The omikron variant really made its way into Norway after it was discovered in South Africa on November 23. After a period of high infection rates, infection rates in Norway appear to be declining. That’s after the government imposed strict restrictions earlier this month.
characterize the economy
However, the uncertainty surrounding the virus is affecting the global economy. Several thousand flights canceled over the Christmas holidaysStock markets fluctuated greatly. Ahead of the weekend, Wall Street closed at a record high, but many fear a major correction is around the corner, if Omicron is indeed creating problems for global industries.
So excitement – and nervousness – are great for how the markets will develop into and beyond the new year.
It is clear that Omicron will lead to poor economic development in the coming months.

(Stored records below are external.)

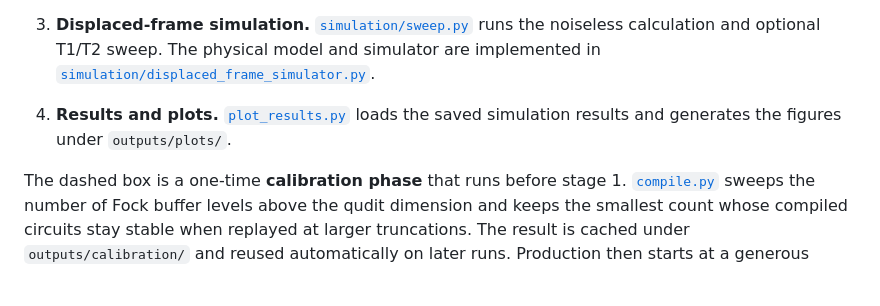
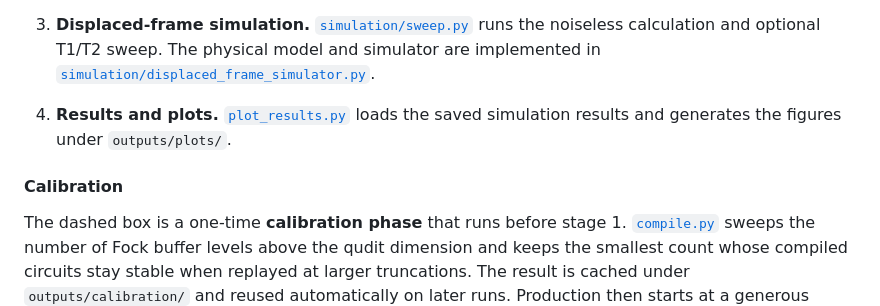
Before and after one commit to unitaryfoundation/metriq-qudits, a Markdown page: README.md, the part around the change. Drawn GitHub-style; blank space fills up the shorter version.

Commit message:
Add calibration section to README
Added a section on calibration to the README.

```diff
--- a/README.md
+++ b/README.md
@@ -113,6 +113,8 @@ stages:
    [`plot_results.py`](metriq_qudits/plot_results.py) loads the saved
    simulation results and generates the figures under `outputs/plots/`.
 
+#### Calibration
+
 The dashed box is a one-time **calibration phase** that runs before stage 1.
 [`compile.py`](metriq_qudits/compilation/compile.py) sweeps the number of Fock
 buffer levels above the qudit dimension and keeps the smallest count whose
```
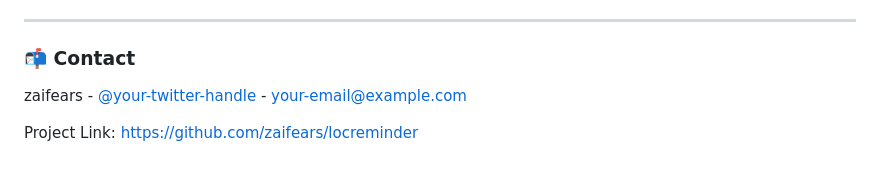
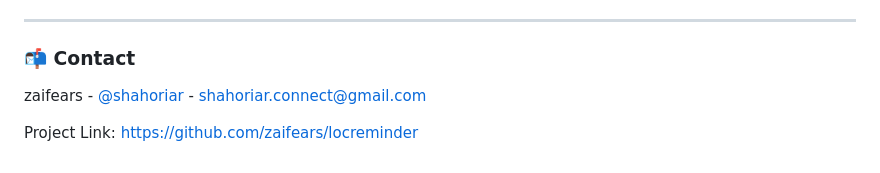
Before and after one commit to zaifears/locreminder, a Markdown page: README.md, the part around the change. Drawn GitHub-style.

```diff
--- a/README.md
+++ b/README.md
@@ -110,6 +110,6 @@ See the `UNLICENSE` file for more information.
 
 ### 📬 Contact
 
-zaifears - [@your-twitter-handle](https://twitter.com/your-twitter-handle) - your-email@example.com
+zaifears - [@shahoriar](https://shahoriar.me) - shahoriar.connect@gmail.com
 
 Project Link: [https://github.com/zaifears/locreminder](https://github.com/zaifears/locreminder)
```
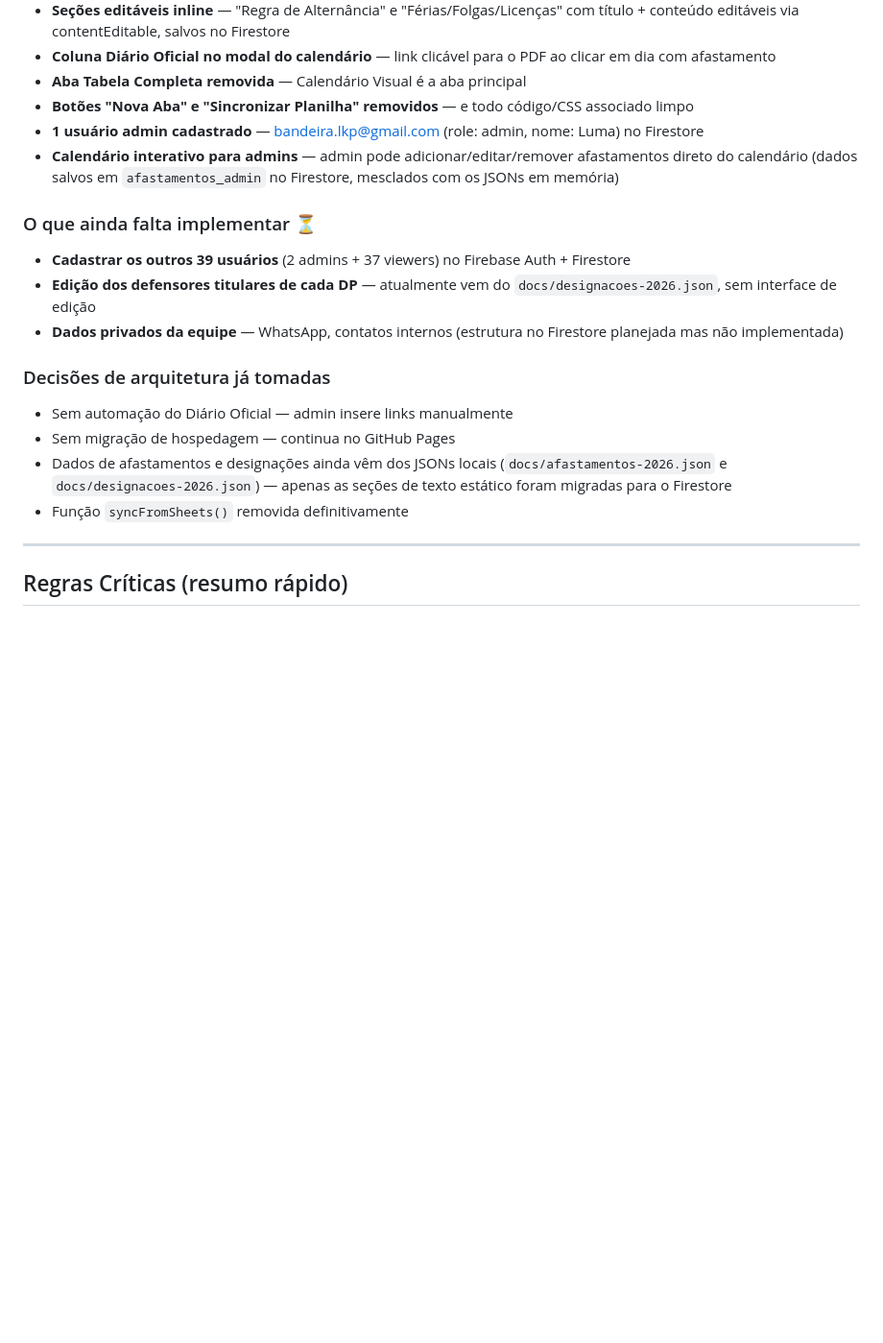
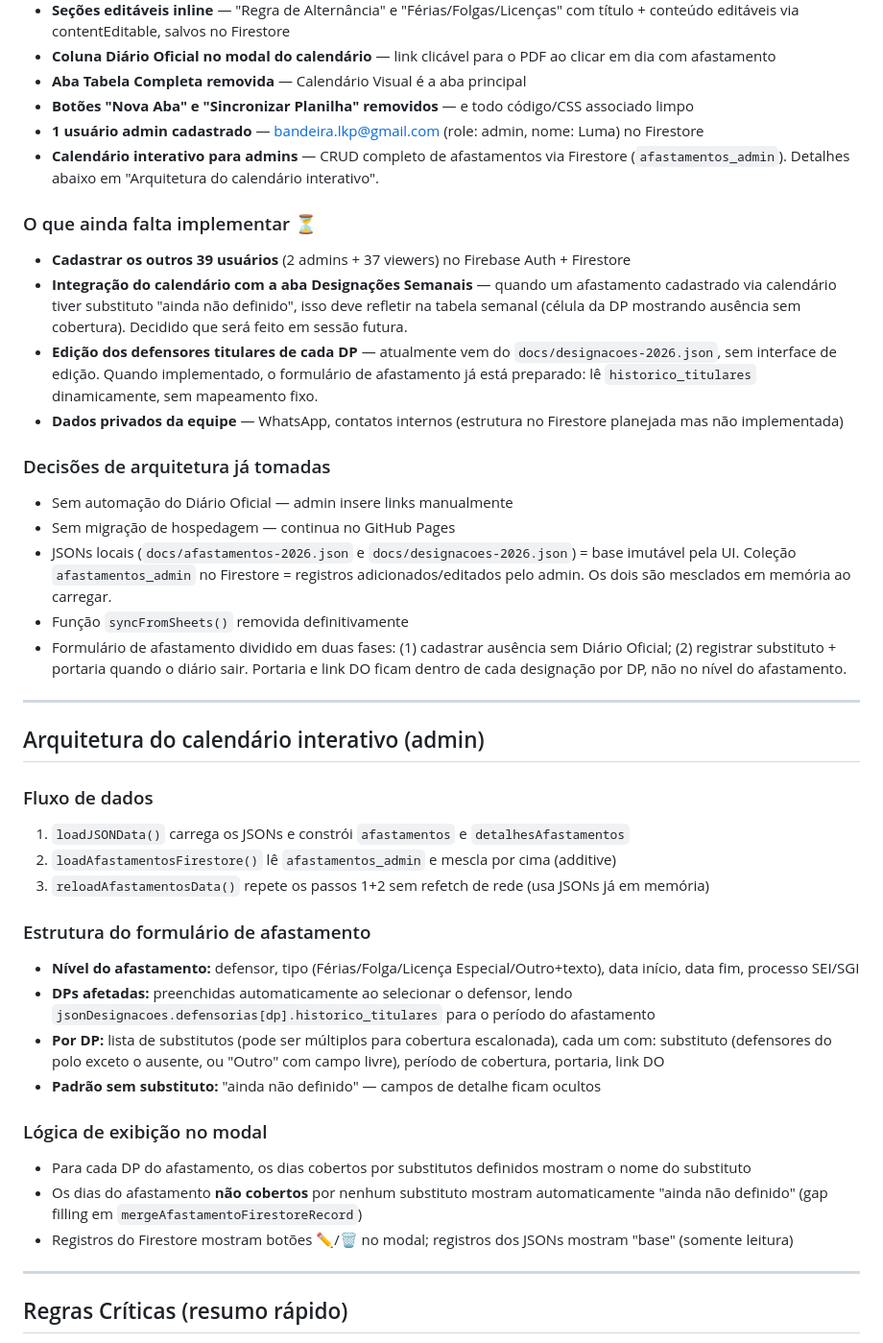
Before and after one commit to Lumabandeira/polo-medio-amazonas, a Markdown page: CLAUDE.md, the part around one of its changes. Shown at 96% size. Drawn GitHub-style; blank space fills up the shorter version.

Commit message:
Atualiza CLAUDE.md com estado atual, pendências e arquitetura do calendário
Co-Authored-By: Claude Sonnet 4.6 <noreply@anthropic.com>

```diff
--- a/CLAUDE.md
+++ b/CLAUDE.md
@@ -167,18 +167,40 @@ github-pages/
 - **Aba Tabela Completa removida** — Calendário Visual é a aba principal
 - **Botões "Nova Aba" e "Sincronizar Planilha" removidos** — e todo código/CSS associado limpo
 - **1 usuário admin cadastrado** — bandeira.lkp@gmail.com (role: admin, nome: Luma) no Firestore
-- **Calendário interativo para admins** — admin pode adicionar/editar/remover afastamentos direto do calendário (dados salvos em `afastamentos_admin` no Firestore, mesclados com os JSONs em memória)
+- **Calendário interativo para admins** — CRUD completo de afastamentos via Firestore (`afastamentos_admin`). Detalhes abaixo em "Arquitetura do calendário interativo".
 
 ### O que ainda falta implementar ⏳
 - **Cadastrar os outros 39 usuários** (2 admins + 37 viewers) no Firebase Auth + Firestore
-- **Edição dos defensores titulares de cada DP** — atualmente vem do `docs/designacoes-2026.json`, sem interface de edição
+- **Integração do calendário com a aba Designações Semanais** — quando um afastamento cadastrado via calendário tiver substituto "ainda não definido", isso deve refletir na tabela semanal (célula da DP mostrando ausência sem cobertura). Decidido que será feito em sessão futura.
+- **Edição dos defensores titulares de cada DP** — atualmente vem do `docs/designacoes-2026.json`, sem interface de edição. Quando implementado, o formulário de afastamento já está preparado: lê `historico_titulares` dinamicamente, sem mapeamento fixo.
 - **Dados privados da equipe** — WhatsApp, contatos internos (estrutura no Firestore planejada mas não implementada)
 
 ### Decisões de arquitetura já tomadas
 - Sem automação do Diário Oficial — admin insere links manualmente
 - Sem migração de hospedagem — continua no GitHub Pages
-- Dados de afastamentos e designações ainda vêm dos JSONs locais (`docs/afastamentos-2026.json` e `docs/designacoes-2026.json`) — apenas as seções de texto estático foram migradas para o Firestore
+- JSONs locais (`docs/afastamentos-2026.json` e `docs/designacoes-2026.json`) = base imutável pela UI. Coleção `afastamentos_admin` no Firestore = registros adicionados/editados pelo admin. Os dois são mesclados em memória ao carregar.
 - Função `syncFromSheets()` removida definitivamente
+- Formulário de afastamento dividido em duas fases: (1) cadastrar ausência sem Diário Oficial; (2) registrar substituto + portaria quando o diário sair. Portaria e link DO ficam dentro de cada designação por DP, não no nível do afastamento.
+
+---
+
+## Arquitetura do calendário interativo (admin)
+
+### Fluxo de dados
+1. `loadJSONData()` carrega os JSONs e constrói `afastamentos` e `detalhesAfastamentos`
+2. `loadAfastamentosFirestore()` lê `afastamentos_admin` e mescla por cima (additive)
+3. `reloadAfastamentosData()` repete os passos 1+2 sem refetch de rede (usa JSONs já em memória)
+
+### Estrutura do formulário de afastamento
+- **Nível do afastamento:** defensor, tipo (Férias/Folga/Licença Especial/Outro+texto), data início, data fim, processo SEI/SGI
+- **DPs afetadas:** preenchidas automaticamente ao selecionar o defensor, lendo `jsonDesignacoes.defensorias[dp].historico_titulares` para o período do afastamento
+- **Por DP:** lista de substitutos (pode ser múltiplos para cobertura escalonada), cada um com: substituto (defensores do polo exceto o ausente, ou "Outro" com campo livre), período de cobertura, portaria, link DO
+- **Padrão sem substituto:** "ainda não definido" — campos de detalhe ficam ocultos
+
+### Lógica de exibição no modal
+- Para cada DP do afastamento, os dias cobertos por substitutos definidos mostram o nome do substituto
+- Os dias do afastamento **não cobertos** por nenhum substituto mostram automaticamente "ainda não definido" (gap filling em `mergeAfastamentoFirestoreRecord`)
+- Registros do Firestore mostram botões ✏️/🗑️ no modal; registros dos JSONs mostram "base" (somente leitura)
 
 ---
 
```
Also changed, not shown: other parts of CLAUDE.md (+1 -1 lines).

Most countries in Europe have introduced stricter restrictions, which go beyond restaurants and tourism, Nordea Markets chief strategist Eric Bruce tells Bursen.
The biggest concern
He also points to the fear of Omicron in the population, and the wave of infections on the rise in the United States, as disruptions to the global economy.
in a The “perfect storm” of a series of unfortunate eventsBesides the pandemic that has caused huge waves in the global economy, it has also led to huge shortages of merchandise and massive transportation problems.
The biggest concern is whether we will see an infection in Asia, and that it could exacerbate the problems we have with delivery, closing businesses and ports. It could exacerbate the problems we already have, Bruce says, and lead to more price pressure.
Don’t believe in backtracking
However, the economist does not see the entire market outlook in the future.
– I don’t think we will see a sharp decline in the market, because corporate earnings through the pandemic in general have been good. The business community in general has made good profits.
He believes the market will revise that normalization after the pandemic is postponed, and he believes profits will return.
Nervous and volatile
Kari Due-Andresen, chief economist and head of analysis at Akershus Eiendom, describes the market as “strained and volatile.”
We saw very significant impacts during the trading day. Market participants seem to be ahead in terms of how omikron will affect the economy around the world. We don’t know that yet, Deo Anderson tells Bursen.
She thinks we’ll have an answer in the next few weeks about how long it will take, before we’re in a more normal position.
– A survey among international investors showed that inflation was the biggest concern, then there was the epidemic, and then the US central bank had to tighten too much. All of these are legitimate concerns, says Deo Andersen.
The economist notes that the stock market has recently recovered very quickly, long before most people imagined.
– Then we get a new “setback”. The question now is how much upside is left. This is making you a little hesitant now. The fact that the prices are already very high, makes the players in the market nervous.
– The biggest fear
Bruce points to inflation as a challenge. On December 17, the US Department of Labor announced that inflation in November was 6.8% – the highest growth rate in nearly 40 years.
The US Federal Reserve is now in the process of phasing out crisis measures and has announced several rate hikes next year. Economists believe the worst of inflation will be over by 2022, according to the NTB.
We see very gradual tightening in the US and UK. Central banks have accepted inflation and they are tightening, but it won’t be more than we can tolerate, I think, says Bruce.
Investors’ biggest fear is that central banks will be left behind and must tighten quickly to bring down inflation, he adds.
Bruce doesn’t think stock markets will do as well in the future as they did this year.
You probably can’t count on the solid growth you’ve had this year. You’ll likely see days of pullbacks quite often, not a steady rally as we’ve seen this year. But the outlook for the market in general is good.
“Explorer. Unapologetic entrepreneur. Alcohol fanatic. Certified writer. Wannabe tv evangelist. Twitter fanatic. Student. Web scholar. Travel buff.”